(ACTIVITY):
The lines below that include "pelos" are to be found and copied.

(TASK MATERIAL):

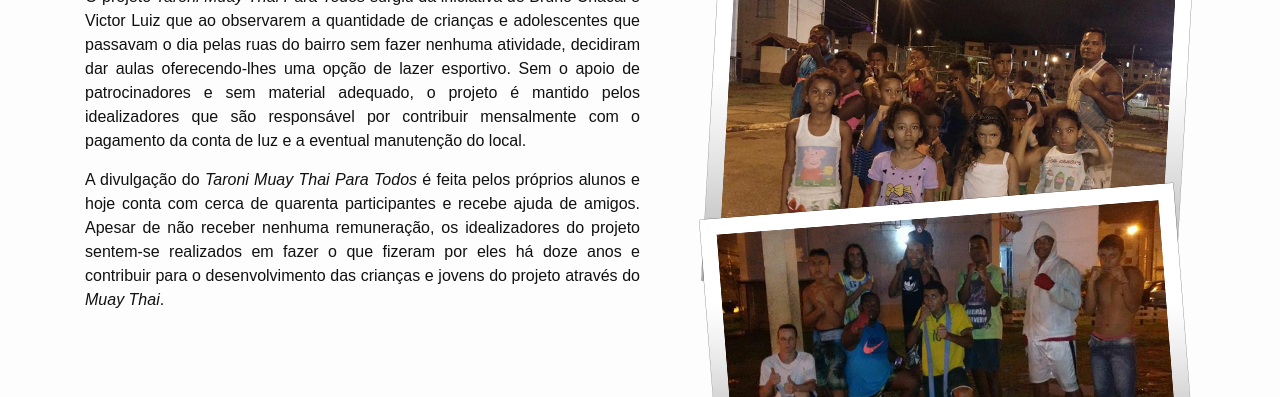
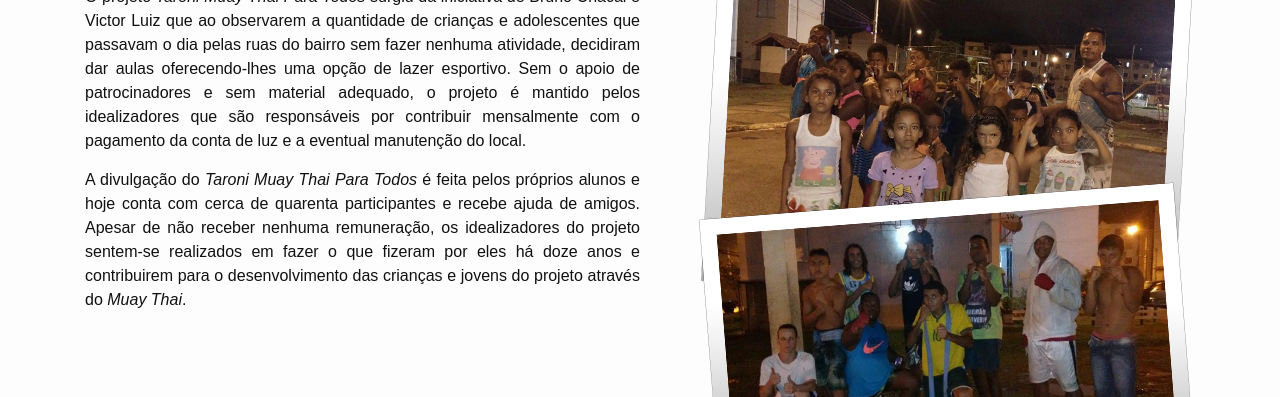
Before and after one commit to felipefernandes/projetotaroni, a Jekyll site: the page built from sobre/index.html, in a window 1280 px wide. Shown: the part 462-859 px from the top of the page. Built offline with Jekyll 4.4.1, drawn with Linux system fonts in a browser that asks for light colours; some of the changed text lies outside the part shown.

Commit message:
correcoes de texto sobre

```diff
--- a/sobre/index.html
+++ b/sobre/index.html
@@ -15,13 +15,13 @@ weight: 200
         observarem a quantidade de crianças e adolescentes que passavam o dia pelas ruas do
         bairro sem fazer nenhuma atividade, decidiram dar aulas oferecendo-lhes uma opção de
         lazer esportivo. Sem o apoio de patrocinadores e sem material adequado, o projeto é
-        mantido pelos idealizadores que são responsável por contribuir mensalmente com
+        mantido pelos idealizadores que são responsáveis por contribuir mensalmente com
         o pagamento da conta de luz e a eventual manutenção do local.</p>
 
         <p>A divulgação do <em>Taroni Muay Thai Para Todos</em> é feita pelos próprios alunos e hoje
         conta com cerca de quarenta participantes e recebe ajuda de amigos. Apesar de não
         receber nenhuma remuneração, os idealizadores do projeto sentem-se realizados em fazer o que
-        fizeram por eles há doze anos e contribuir para o desenvolvimento das crianças e jovens do projeto
+        fizeram por eles há doze anos e contribuirem para o desenvolvimento das crianças e jovens do projeto
         através do <em>Muay Thai</em>.</p>
       </div>
 
```
Also changed, not shown: 2 other files.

(WRITTEN SOLUTION):
-        mantido pelos idealizadores que são responsável por contribuir mensalmente com
+        mantido pelos idealizadores que são responsáveis por contribuir mensalmente com
         <p>A divulgação do <em>Taroni Muay Thai Para Todos</em> é feita pelos próprios alunos e hoje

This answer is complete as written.